- Extended close contact (more than four hours) with respiratory droplets from an infected person. This includes sexual contact.
- Clothes, sheets, blankets or other materials that have been in contact with rashes or body fluids of an infected person.
- An infected pregnant person can spread the mpox virus to a fetus.
Mpox spreads from an animal to a person through:
- Animal bites or scratches.
- Wild game that is cooked for food.
- Products, such as skins or furs, made of infected animals.
- Direct contact with body fluids or rashes of animals with mpox.
What can I do to prevent becoming infected with or spreading the mpox virus?
Take these steps to prevent infection with or the spread of the mpox virus:
- Avoid close contact with people who have a rash that looks like mpox.
- Avoid handling clothes, sheets, blankets or other materials that have been in contact with an infected animal or person.
- Isolate people who have mpox from healthy people.
- Wash your hands well with soap and water after any contact with an infected person or animal. If soap and water aren't available, use an alcohol-based hand sanitizer.
- Avoid animals that may carry the virus.
Some smallpox vaccines can prevent mpox, including the ACAM2000 and Jynneos vaccines. These vaccines can be used to prevent mpox because smallpox and mpox are caused by related viruses.
Health care professionals may suggest that people who have been exposed to mpox get vaccinated. Some people who are at risk of exposure to the virus in their work, such as lab workers, may get vaccinated too.
The CDC doesn't recommend that everyone get vaccinated against mpox at this time.
What is the treatment for mpox?
Treatment for most people with mpox is aimed at relieving symptoms. Care may include managing skin damage from the mpox rash, drinking enough liquids to help keep stool soft, and pain management.
If you have mpox, isolate at home in a separate room from family and pets until your rash and scabs heal.
There is no specific treatment approved for mpox. Health care professionals may treat mpox with some antiviral drugs used to treat smallpox, such as tecovirimat (TPOXX) or brincidofovir (Tembexa).
For those unlikely to respond to the vaccine, a health care professional may offer vaccinia immune globulin. This has antibodies from people who have been given the smallpox vaccine.
What are the complications of mpox?
Mpox complications can include:
- Severe scars on the face, arm and legs.
- Other infections.
- Death, in rare cases.
The type of mpox virus spreading in the 2022 outbreak, called Clade II, rarely leads to death.
Remember that mpox is rare in the U.S. and the mpox virus doesn't spread easily between people without close contact. But if you have a new rash or any symptoms of mpox, contact your health care professional.

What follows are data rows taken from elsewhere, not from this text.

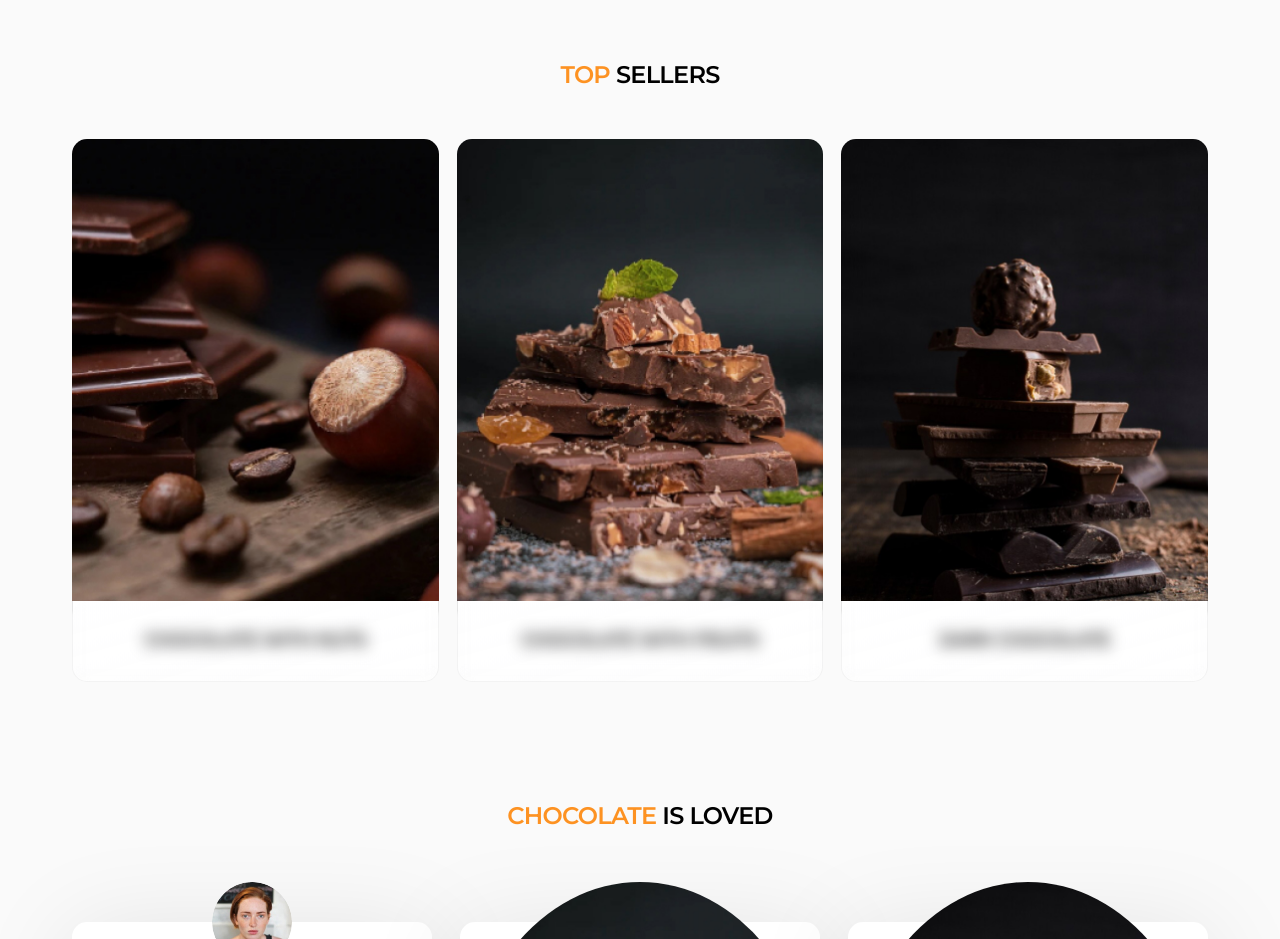
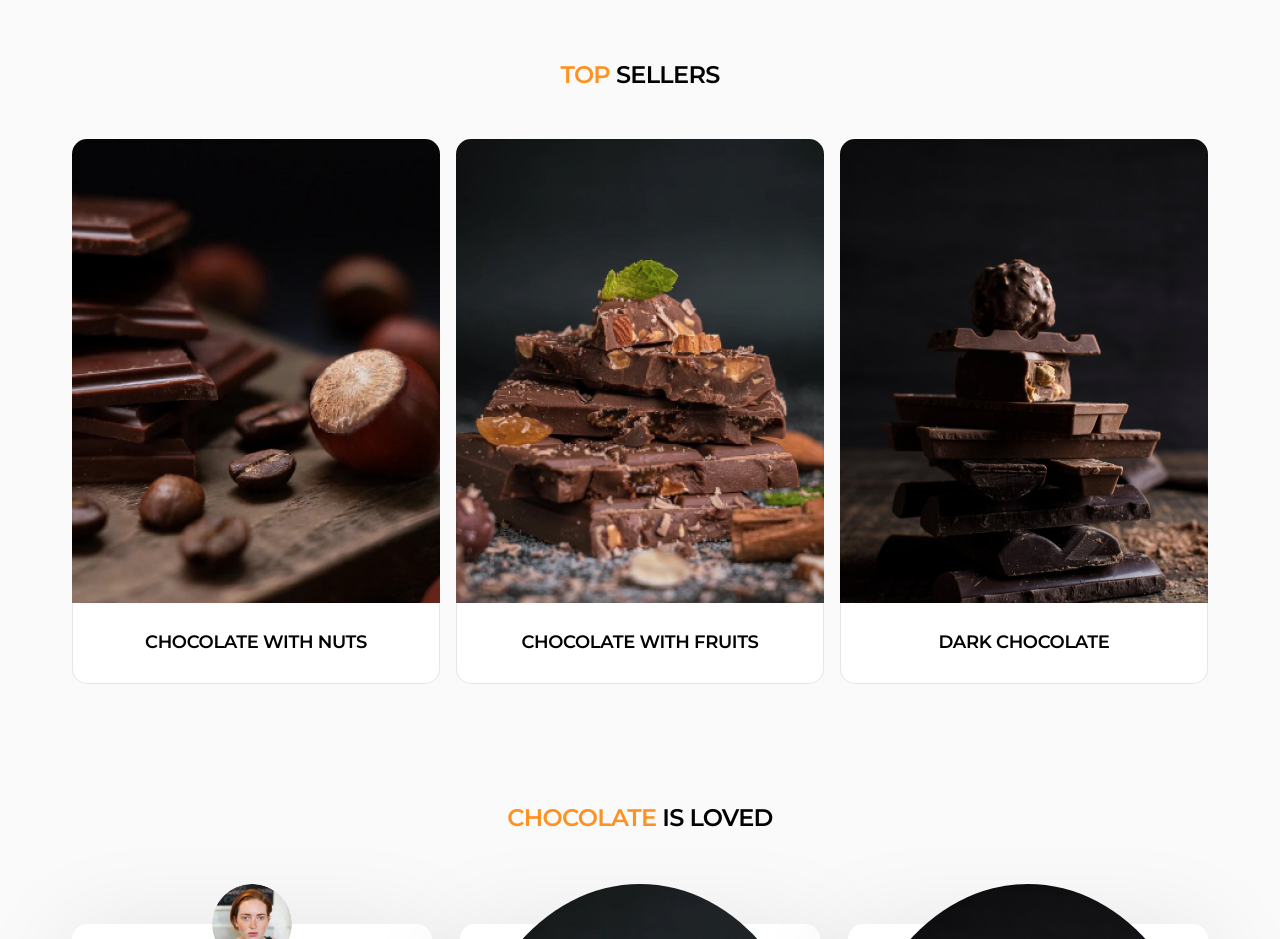
Before and after one commit to nazariynetrebko/just-practice, a plain HTML site: page index.html in a window 1280 px wide. Shown: the part 3440-4379 px from the top of the page. Drawn offline with nearby package versions, Linux system fonts and the light colour scheme; files whose address does not match are found by name.

Commit message:
fixed bestsellers

```diff
--- a/styles/style.css
+++ b/styles/style.css
@@ -1,4 +1,7 @@
 /* #region global styles */
+html {
+  scroll-behavior: smooth;
+}
 
 .container {
   max-width: 1168px;
@@ -535,47 +538,14 @@ address {
 }
 .sellers-list {
   display: flex;
-  gap: 18px;
+  gap: 16px;
 }
 .sellers-list-item {
   width: calc((100% - 16px * 2) / 3);
-  border-radius: 15px;
-  overflow: hidden;
+  border-radius: 15px 15px 0 0;
 }
-.sellers-container {
-  position: relative;
-}
-
-.overlay {
-  position: absolute;
-  top: 0;
-  left: 0;
-  transform: translateY(100%);
-
-  display: flex;
-  align-items: center;
-
-  width: 100%;
-  height: 100%;
-  padding: 40px;
-
-  font-size: 14px;
-  line-height: 1.28;
-  letter-spacing: -0.02em;
-  color: #fafafa;
-  background: linear-gradient(
-    165deg,
-    rgba(253, 253, 255, 0.1) 3.97%,
-    rgba(8, 2, 21, 0) 109.76%
-  );
-  backdrop-filter: blur(7.5px);
-  border-radius: 15px 15px 0px 0px;
-
-  transition: 300ms ease-in;
-}
-
-.sellers-list-item:hover .overlay {
-  transform: translateY(0);
+.sellers-list-item img {
+  border-radius: 15px 15px 0 0;
 }
 
 .sellers-title {
@@ -591,6 +561,48 @@ address {
   border: 1px solid rgba(17, 17, 17, 0.1);
   border-top: none;
 }
+.sellers-container {
+  position: relative;
+  overflow: hidden;
+}
+
+.overlay {
+  border-radius: 15px 15px 0 0;
+  width: 100%;
+  height: 100%;
+  position: absolute;
+  top: 0;
+
+  transform: translateY(100%);
+
+  display: flex;
+  align-items: center;
+
+  padding: 40px;
+
+  font-size: 14px;
+  line-height: 1.28;
+  letter-spacing: -0.02em;
+  color: #fafafa;
+  background: linear-gradient(
+    165deg,
+    rgba(253, 253, 255, 0.1) 3.97%,
+    rgba(8, 2, 21, 0) 109.76%
+  );
+  backdrop-filter: blur(7.5px);
+  border-radius: 15px 15px 0px 0px;
+
+  transition: transform 350ms cubic-bezier(0.47, 0, 0.75, 0.72);
+}
+
+.sellers-list-item:hover .overlay {
+  transform: translateY(0);
+}
+
+.sellers-title-wrapper {
+  padding: 28px 72px;
+}
+
 /* #endregion */
 
 /* #region reviews */
```
Also changed, not shown: index.html (+1 -0 lines).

July 25, 2023
Pritish K. Tosh, M.D.
See more Expert Answers
- AskMayoExpert. Monkeypox. Mayo Clinic; 2023.
- Monkeypox. Centers for Disease Control and Prevention. https://www.cdc.gov/poxvirus/monkeypox/. Accessed July 11, 2023.
- Interim clinical guidance for the treatment of monkeypox. Centers for Disease Control and Prevention. https://www.cdc.gov/poxvirus/monkeypox/clinicians/treatment.html. Accessed July 19, 2022.

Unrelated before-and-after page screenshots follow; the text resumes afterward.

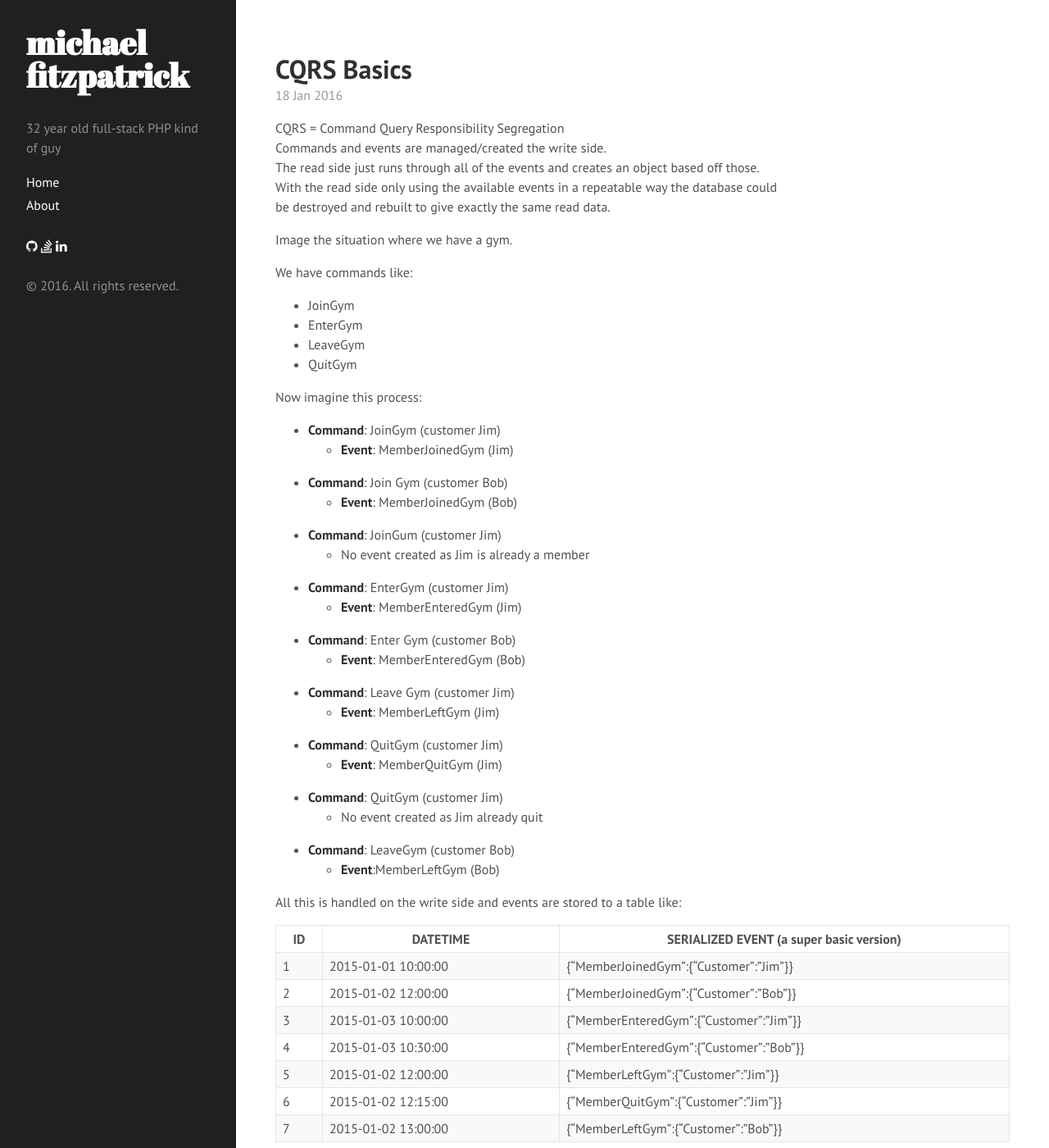
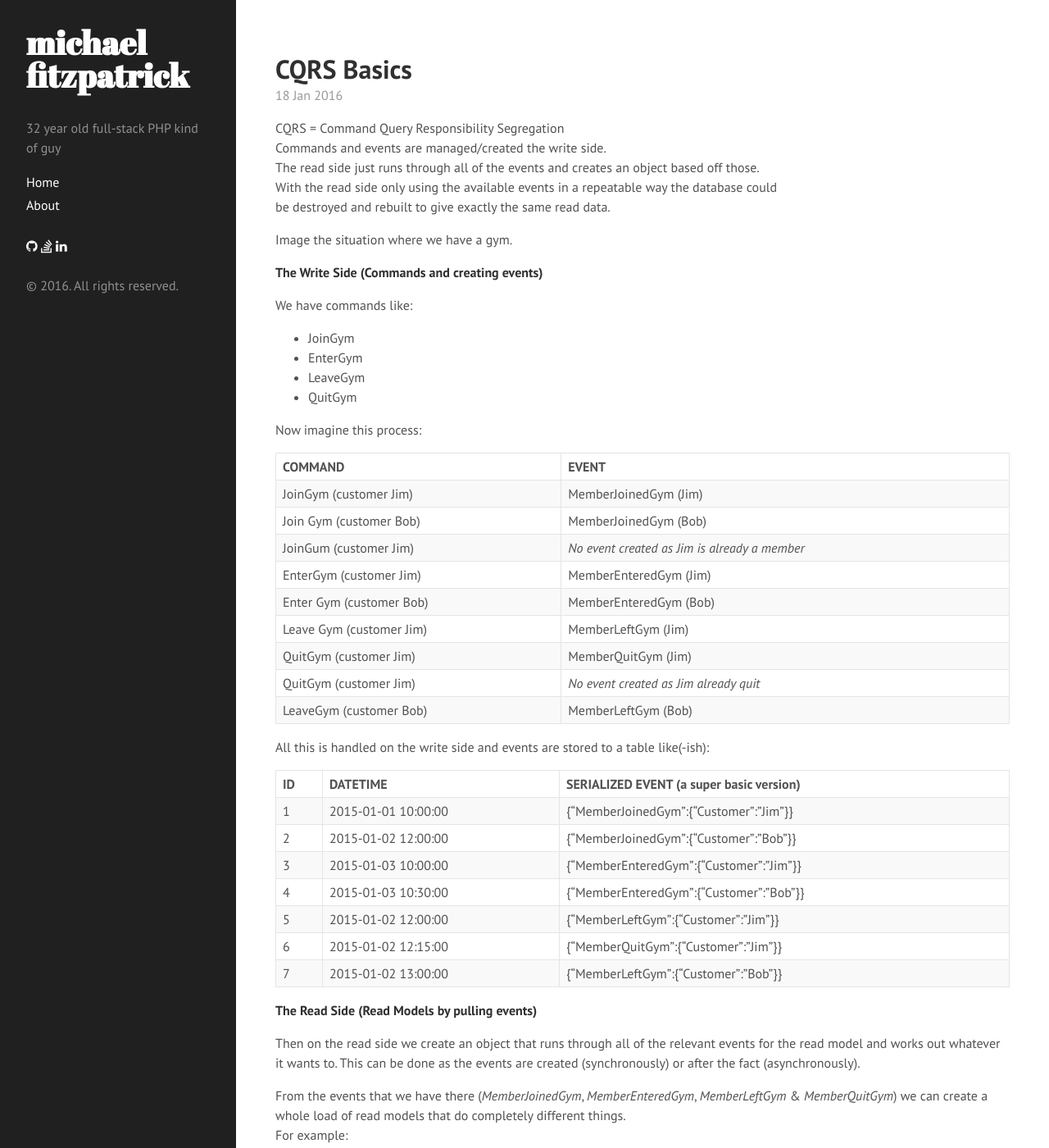
Before and after one commit to qooplmao/qooplmao.github.io, a Jekyll site: the page built from _posts/2016-01-18-cqrs-basics.md, in a window 1280 px wide and 1400 px high. Shown: the whole window at 82% size. Built offline with Jekyll 4.4.1, drawn with Linux system fonts in a browser that asks for light colours; nearby versions of some CDN libraries; Markdown is read by kramdown in place of the engine named in the settings.

Commit message:
update to cars basics

```diff
--- a/_posts/2016-01-18-cqrs-basics.md
+++ b/_posts/2016-01-18-cqrs-basics.md
@@ -13,6 +13,8 @@ be destroyed and rebuilt to give exactly the same read data.
 
 Image the situation where we have a gym.
 
+**The Write Side (Commands and creating events)**
+
 We have commands like:
 
 - JoinGym
@@ -22,29 +24,22 @@ We have commands like:
 
 Now imagine this process:
 
-- **Command**: JoinGym (customer Jim)
-    - **Event**: MemberJoinedGym (Jim)
-- **Command**: Join Gym (customer Bob)
-    - **Event**: MemberJoinedGym (Bob)
-- **Command**: JoinGum (customer Jim)
-    - No event created as Jim is already a member
-- **Command**: EnterGym (customer Jim)
-    - **Event**: MemberEnteredGym (Jim)
-- **Command**: Enter Gym (customer Bob)
-    - **Event**: MemberEnteredGym (Bob)
-- **Command**: Leave Gym (customer Jim)
-    - **Event**: MemberLeftGym (Jim)
-- **Command**: QuitGym (customer Jim)
-    - **Event**: MemberQuitGym (Jim)
-- **Command**: QuitGym (customer Jim)
-    - No event created as Jim already quit
-- **Command**: LeaveGym (customer Bob)
-    - **Event**:MemberLeftGym (Bob)
+| COMMAND                  | EVENT                                          |
+| :----------------------- | :--------------------------------------------- |
+| JoinGym (customer Jim)   | MemberJoinedGym (Jim)                          |
+| Join Gym (customer Bob)  | MemberJoinedGym (Bob)                          |
+| JoinGum (customer Jim)   | *No event created as Jim is already a member*  |
+| EnterGym (customer Jim)  | MemberEnteredGym (Jim)                         |
+| Enter Gym (customer Bob) | MemberEnteredGym (Bob)                         |
+| Leave Gym (customer Jim) | MemberLeftGym (Jim)                            |
+| QuitGym (customer Jim)   | MemberQuitGym (Jim)                            |
+| QuitGym (customer Jim)   | *No event created as Jim already quit*         |
+| LeaveGym (customer Bob)  | MemberLeftGym (Bob)                            |
 
-All this is handled on the write side and events are stored to a table like:
+All this is handled on the write side and events are stored to a table like(-ish):
 
 | ID  | DATETIME               | SERIALIZED EVENT (a super basic version)    |
-| --- | ---------------------- | ------------------------------------------- |
+| :-- | :--------------------- | :------------------------------------------ |
 | 1   | 2015-01-01 10:00:00    | {"MemberJoinedGym":{"Customer":"Jim"}}      |
 | 2   | 2015-01-02 12:00:00    | {"MemberJoinedGym":{"Customer":"Bob"}}      |
 | 3   | 2015-01-03 10:00:00    | {"MemberEnteredGym":{"Customer":"Jim"}}     |
@@ -52,6 +47,9 @@ All this is handled on the write side and events are stored to a table like:
 | 5   | 2015-01-02 12:00:00    | {"MemberLeftGym":{"Customer":"Jim"}}        |
 | 6   | 2015-01-02 12:15:00    | {"MemberQuitGym":{"Customer":"Jim"}}        |
 | 7   | 2015-01-02 13:00:00    | {"MemberLeftGym":{"Customer":"Bob"}}        |
+
+
+**The Read Side (Read Models by pulling events)**
 
 Then on the read side we create an object that runs through all of the relevant
 events for the read model and works out whatever it wants to. This can be done
```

- Monkeypox. World Health Organization. https://www.who.int/news-room/fact-sheets/detail/monkeypox. Accessed July 14, 2023.
- Monkeypox. Merck Manual Professional Version. https://www.merckmanuals.com/professional/infectious-diseases/pox-viruses/mpox-monkeypox. Accessed July 14, 2023.

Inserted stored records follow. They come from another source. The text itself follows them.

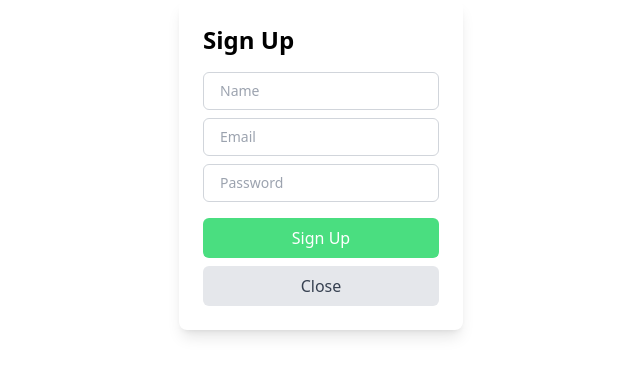
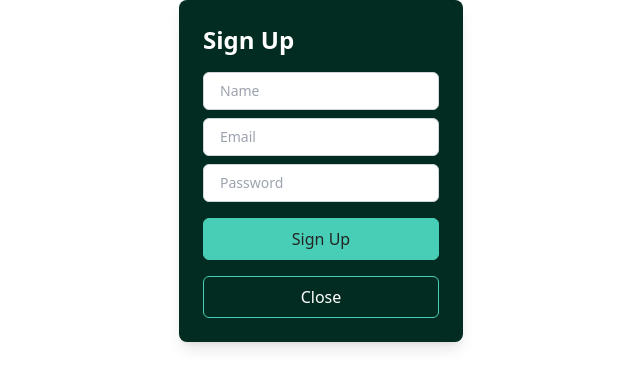
Before and after one commit to Donut11one/2800-202410-BBY02, a React (Vite) app in the folder front-end/: page /SignUp in a window 1280 px wide. Shown: the top 388 px of the page, without its empty margins (319-959 px from the left). Built offline with nearby package versions, Linux system fonts and the light colour scheme; no server answers.

Commit message:
style the signup and login modal

```diff
--- a/front-end/src/components/Login.jsx
+++ b/front-end/src/components/Login.jsx
@@ -2,6 +2,7 @@ import React, { useState } from "react";
 import { signInWithEmailAndPassword } from "firebase/auth";
 import { auth } from "../fbconfig";
 import { Navigate } from "react-router-dom";
+import "./Button.css"; // Import button styles
 
 const Login = ({ onClose }) => {
   const [email, setEmail] = useState("");
@@ -35,8 +36,8 @@ const Login = ({ onClose }) => {
 
   return (
     <div className="modal flex items-center justify-center" style={{ zIndex: 100 }}>
-      <div className="modal-content bg-white rounded-lg shadow-lg p-6">
-        <h2 className="text-2xl font-bold mb-4">Login</h2>
+      <div className="modal-content bg-emerald-950 rounded-lg shadow-lg p-6">
+      <h2 className="text-2xl font-bold mb-4" style={{ color: "white" }}>Login</h2>
         <form id="login" onSubmit={handleLogin}>
           <input
             type="email"
@@ -60,14 +61,14 @@ const Login = ({ onClose }) => {
           />
           <button
             type="submit"
-            className="block w-full bg-green-400 hover:bg-green-500 text-white py-2 mt-4 rounded-md focus:outline-none focus:bg-green-600"
+            className="btn btn--primary block w-full py-2 mt-4 rounded-md focus:outline-none"
           >
             Login
           </button>
         </form>
         <button
           onClick={onClose}
-          className="block w-full bg-gray-200 text-gray-700 py-2 mt-2 rounded-md hover:bg-gray-300 focus:outline-none"
+          className="btn btn--outline block w-full py-2 mt-4 rounded-md focus:outline-none"
         >
           Close
         </button>
--- a/front-end/src/components/SignUp.jsx
+++ b/front-end/src/components/SignUp.jsx
@@ -2,6 +2,7 @@ import React, { useState } from "react";
 import { createUserWithEmailAndPassword } from "firebase/auth";
 import { auth, db } from "../fbconfig";
 import { doc, setDoc } from "firebase/firestore";
+import "./Button.css"; // Import button styles
 
 const SignUp = ({ onClose }) => {
   const [name, setName] = useState(""); // State for user's name
@@ -40,8 +41,8 @@ const SignUp = ({ onClose }) => {
 
   return (
     <div className="modal flex items-center justify-center" style={{ zIndex: 100 }}>
-      <div className="modal-content bg-white rounded-lg shadow-lg p-6">
-        <h2 className="text-2xl font-bold mb-4">Sign Up</h2>
+      <div className="modal-content bg-emerald-950 rounded-lg shadow-lg p-6">
+        <h2 className="text-2xl font-bold mb-4"style={{ color: "white" }}>Sign Up</h2>
         <form id="signup" onSubmit={handleSignUp}>
           <input
             type="text"
@@ -75,14 +76,14 @@ const SignUp = ({ onClose }) => {
           />
           <button
             type="submit"
-            className="block w-full bg-green-400 hover:bg-green-500 text-white py-2 mt-4 rounded-md focus:outline-none focus:bg-green-600"
+            className="btn btn--primary block w-full py-2 mt-4 rounded-md focus:outline-none"
           >
             Sign Up
           </button>
         </form>
         <button
           onClick={onClose}
-          className="block w-full bg-gray-200 text-gray-700 py-2 mt-2 rounded-md hover:bg-gray-300 focus:outline-none"
+          className="btn btn--outline block w-full py-2 mt-4 rounded-md focus:outline-none"
         >
           Close
         </button>
```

- 2022 US monkeypox outbreak. Centers for Disease Control and Prevention. https://www.cdc.gov/poxvirus/monkeypox/response/2022/index.html. Accessed July 14, 2023.
- WHO recommends new name for monkeypox disease. World Health Organization. https://www.who.int/news/item/28-11-2022-who-recommends-new-name-for-monkeypox-disease. Accessed Nov. 29, 2022.
- Maredia et al. Supportive care management recommendations for mucocutaneous manifestations of monkeypox infection. Mayo Clinic Proceedings. 2023; doi: 10.1016/j.mayocp.2023.01.019.